Records to use
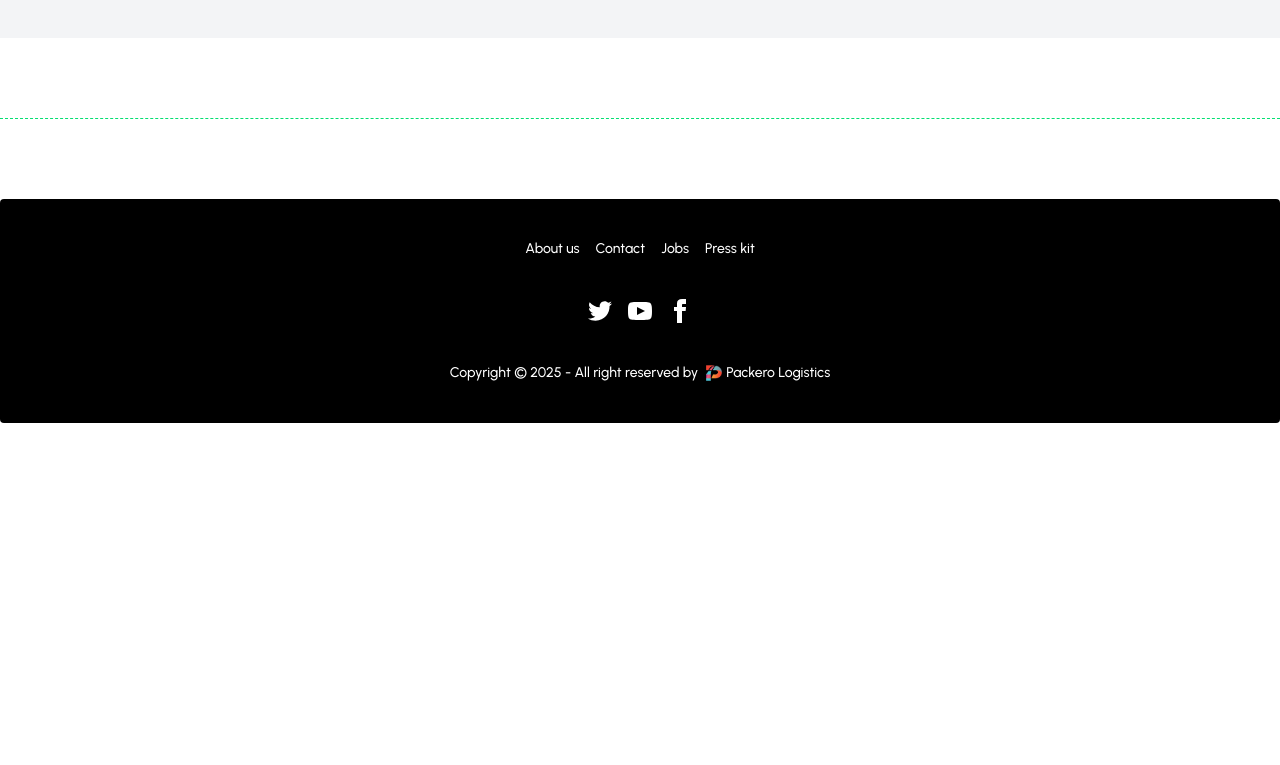
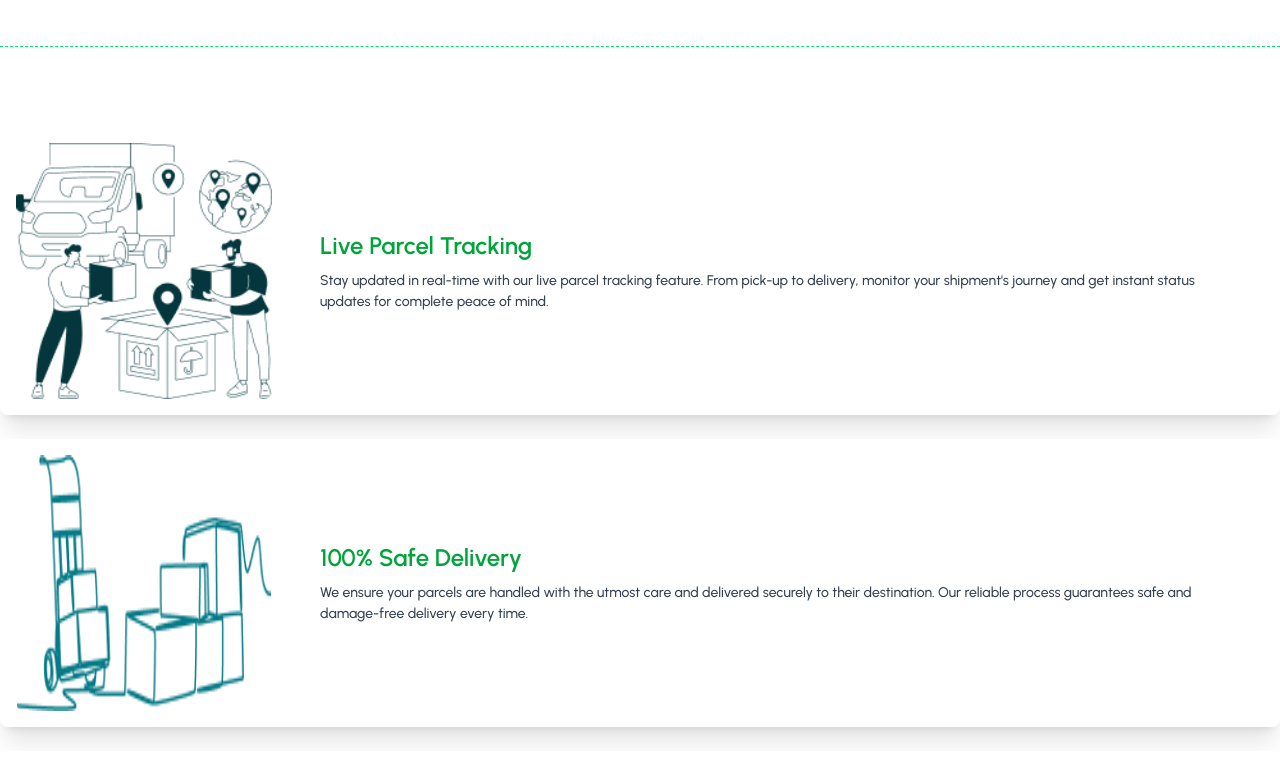
Before and after one commit to abirHasan64/packero, a React (Vite) app in the folder client/: page / in a window 1280 px wide. Shown: the part 2002-2767 px from the top of the page. Before the commit the page ends 2425 px from the top, so only its background shows below. Built offline with nearby package versions, Linux system fonts and the light colour scheme.

Commit message:
fixed responsiveness

```diff
--- a/client/src/pages/Home/Banner/Banner.jsx
+++ b/client/src/pages/Home/Banner/Banner.jsx
@@ -5,7 +5,7 @@ import bannerImg3 from "../../../assets/banner/banner3.png";
 import { Carousel } from "react-responsive-carousel";
 const Banner = () => {
   return (
-    <Carousel className="mt-20"
+    <Carousel className="mt-2"
       showThumbs={false}
       showStatus={false}
       showArrows={false}
--- /dev/null
+++ b/client/src/pages/Home/BeMerchant/BeMerchant.jsx
@@ -0,0 +1,40 @@
+import MerchantImage from "../../../assets/location-merchant.png";
+
+const BeMerchant = () => {
+  return (
+    <div className="bg-[url('assets/be-a-merchant-bg.png')] bg-[#03373D] bg-no-repeat min-h-[24rem] sm:min-h-[28rem] md:min-h-[32rem] lg:min-h-[36rem] rounded-4xl px-4 sm:px-6 lg:px-12 py-8">
+      <div className="hero-content flex flex-col lg:flex-row-reverse items-center lg:items-start gap-6 md:gap-8 lg:gap-12 w-full">
+        {/* Image */}
+        <img
+          src={MerchantImage}
+          alt="Merchant"
+          className="w-full sm:w-3/4 md:w-2/3 lg:w-1/2 max-w-md lg:max-w-lg h-auto object-cover rounded-lg"
+        />
+
+        {/* Text Content */}
+        <div className="text-center lg:text-left max-w-lg flex flex-col items-center lg:items-start">
+          <h1 className="text-2xl sm:text-3xl md:text-4xl lg:text-5xl font-bold text-white mb-4">
+            Merchant and Customer Satisfaction is Our First Priority
+          </h1>
+          <p className="py-4 text-white text-base sm:text-lg md:text-xl">
+            We offer the lowest delivery charge with the highest value along
+            with 100% safety of your product. Pathao courier delivers your
+            parcels in every corner of Bangladesh right on time.
+          </p>
+
+          {/* Buttons */}
+          <div className="flex flex-col sm:flex-row gap-4 justify-center lg:justify-start mt-4 w-full">
+            <button className="btn btn-success rounded-full text-white font-extrabold px-6 py-3 w-full sm:w-auto">
+              Become a Merchant
+            </button>
+            <button className="btn btn-outline btn-success rounded-full text-white font-extrabold px-6 py-3 w-full sm:w-auto">
+              Earn with Packero
+            </button>
+          </div>
+        </div>
+      </div>
+    </div>
+  );
+};
+
+export default BeMerchant;
--- /dev/null
+++ b/client/src/pages/Home/Benefits/Benefits.jsx
@@ -0,0 +1,41 @@
+import image1 from "../../../assets/live-tracking.png";
+import image2 from "../../../assets/customer-top.png";
+import image3 from "../../../assets/safe-delivery.png";
+import BenefitsCard from "./BenefitsCard";
+
+const benefitsData = [
+  {
+    image: image1,
+    title: "Live Parcel Tracking",
+    body: "Stay updated in real-time with our live parcel tracking feature. From pick-up to delivery, monitor your shipment's journey and get instant status updates for complete peace of mind.",
+  },
+  {
+    image: image2,
+    title: "100% Safe Delivery",
+    body: "We ensure your parcels are handled with the utmost care and delivered securely to their destination. Our reliable process guarantees safe and damage-free delivery every time.",
+  },
+  {
+    image: image3,
+    title: "24/7 Call Center Support",
+    body: "Our dedicated support team is available around the clock to assist you with any inquiries or issues you may have. Experience seamless communication and prompt assistance whenever you need it.",
+  },
+];
+
+const Benefits = () => {
+  return (
+    <div className="grid gap-6 grid-cols-1 mb-20">
+      {benefitsData.map((benefit, idx) => (
+        <BenefitsCard
+          key={idx}
+          image={benefit.image}
+          title={benefit.title}
+          body={benefit.body}
+        //   aosType="fade-up"
+        //   aosDelay={idx * 150} // stagger animations on scroll
+        />
+      ))}
+    </div>
+  );
+};
+
+export default Benefits;
--- /dev/null
+++ b/client/src/pages/Home/Benefits/BenefitsCard.jsx
@@ -0,0 +1,35 @@
+const BenefitsCard = ({
+  image,
+  title,
+  body,
+  aosType = "fade-up",
+  aosDelay = 0,
+}) => {
+  return (
+    <div
+      className="card bg-white shadow-xl p-4 m-4 md:m-0 rounded-lg flex flex-col md:flex-row items-center justify-center"
+      data-aos={aosType}
+      data-aos-delay={aosDelay}
+      data-aos-duration="1000"
+    >
+      {/* Image */}
+      <figure className="w-full md:w-64 flex-shrink-0 flex justify-center">
+        <img
+          src={image}
+          alt={title}
+          className="w-64 h-64 object-fill rounded-lg"
+        />
+      </figure>
+
+      {/* Body */}
+      <div className="card-body mt-4 md:mt-0 md:ml-6 flex flex-col justify-center">
+        <h2 className="card-title text-xl text-success md:text-2xl font-semibold">
+          {title}
+        </h2>
+        <p className="text-gray-700">{body}</p>
+      </div>
+    </div>
+  );
+};
+
+export default BenefitsCard;
--- a/client/src/pages/Home/ClientLogosMarquee/ClientLogosMarquee.jsx
+++ b/client/src/pages/Home/ClientLogosMarquee/ClientLogosMarquee.jsx
@@ -12,7 +12,7 @@ const logos = [amazon, casio, moonstar, start, randstad];
 
 const ClientLogosMarquee = () => {
   return (
-    <section className="py-10 bg-gray-100 mb-20">
+    <section className="py-10 bg-gray-100 mb-20 rounded-2xl">
       <div className="max-w-7xl mx-auto px-4">
         <h2 className="text-2xl text-success font-bold text-center mb-12">
           Trusted by Leading Brands
--- a/client/src/pages/Home/Home/Home.jsx
+++ b/client/src/pages/Home/Home/Home.jsx
@@ -2,18 +2,19 @@ import Banner from "../Banner/Banner";
 import Services from "../Services/Services";
 import HowItWorks from "../HowItWorks/HowItWorks";
 import ClientLogosMarquee from "../ClientLogosMarquee/ClientLogosMarquee";
+import Benefits from "../Benefits/Benefits";
+import BeMerchant from "../BeMerchant/BeMerchant";
 
 const Home = () => {
   return (
     <div>
       <Banner />
-
       <HowItWorks />
-
       <Services />
-
       <ClientLogosMarquee />
       <hr className="mb-20 border-dashed border-green-400" />
+      <Benefits />
+      <BeMerchant />
     </div>
   );
 };
--- a/client/src/pages/Home/HowItWorks/HowItWorks.jsx
+++ b/client/src/pages/Home/HowItWorks/HowItWorks.jsx
@@ -12,7 +12,7 @@ const HowItWorks = () => {
       data-aos-once="false"
       className="mt-20"
     >
-      <h1 className="text-4xl text-center font-extrabold text-green-900 mb-4">
+      <h1 className="text-4xl text-center font-extrabold text-success mb-4">
         How It Works
       </h1>
       <div className="grid grid-cols-1 md:grid-cols-2 lg:grid-cols-4 gap-4">
--- a/client/src/pages/shared/Footer.jsx
+++ b/client/src/pages/shared/Footer.jsx
@@ -2,7 +2,7 @@ import { NavLink } from "react-router-dom";
 import logo from "../../assets/logo.png";
 const Footer = () => {
   return (
-    <footer className="footer footer-horizontal footer-center bg-neutral text-neutral-content rounded p-10">
+    <footer className="footer footer-horizontal footer-center bg-neutral text-neutral-content rounded p-10 mt-20">
       <nav className="grid grid-flow-col gap-4">
         <a className="link link-hover">About us</a>
         <a className="link link-hover">Contact</a>
--- a/client/src/pages/shared/Navbar.jsx
+++ b/client/src/pages/shared/Navbar.jsx
@@ -10,6 +10,12 @@ const Navbar = () => {
       </li>
       <li>
         <NavLink to="/about">About Us</NavLink>
+      </li>
+      <li className="md:hidden">
+        <button className="btn btn-success mb-2">Sign In</button>
+      </li>
+      <li className="md:hidden">
+        <button className="btn btn-success btn-dash">Be a rider</button>
       </li>
     </>
   );
@@ -42,10 +48,12 @@ const Navbar = () => {
           </ul>
         </div>
 
-        <div className="ml-8">
+        <div className="mx-4">
           <NavLink className="flex items-center gap-2" to="/">
             <img className="w-8 h-8 rounded-xl" src={logo} alt="Packero" />
-            <span className="text-4xl mb-1 font-bold font-permanent-marker">Packero</span>
+            <span className="text-4xl mb-1 font-bold font-permanent-marker">
+              Packero
+            </span>
           </NavLink>
         </div>
       </div>
@@ -53,9 +61,9 @@ const Navbar = () => {
         <ul className="menu menu-horizontal px-1">{navItems}</ul>
       </div>
       <div className="navbar-end">
-        <div className="mx-4">
-            <button className="btn btn-outline btn-primary mx-4">Sign In</button>
-            <button className="btn btn-success btn-dash">Be a rider</button>
+        <div className="mx-4 hidden md:block">
+          <button className="btn btn-success mx-4">Sign In</button>
+          <button className="btn btn-success btn-dash">Be a rider</button>
         </div>
         <label className="flex cursor-pointer gap-2">
           <svg
```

Task item
Where in the records does the word "Home" appear? Copy each line that holds it.

Result
--- a/client/src/pages/Home/Banner/Banner.jsx
+++ b/client/src/pages/Home/Banner/Banner.jsx
+++ b/client/src/pages/Home/BeMerchant/BeMerchant.jsx
+++ b/client/src/pages/Home/Benefits/Benefits.jsx
+++ b/client/src/pages/Home/Benefits/BenefitsCard.jsx
--- a/client/src/pages/Home/ClientLogosMarquee/ClientLogosMarquee.jsx
+++ b/client/src/pages/Home/ClientLogosMarquee/ClientLogosMarquee.jsx
--- a/client/src/pages/Home/Home/Home.jsx
+++ b/client/src/pages/Home/Home/Home.jsx
 const Home = () => {
--- a/client/src/pages/Home/HowItWorks/HowItWorks.jsx
+++ b/client/src/pages/Home/HowItWorks/HowItWorks.jsx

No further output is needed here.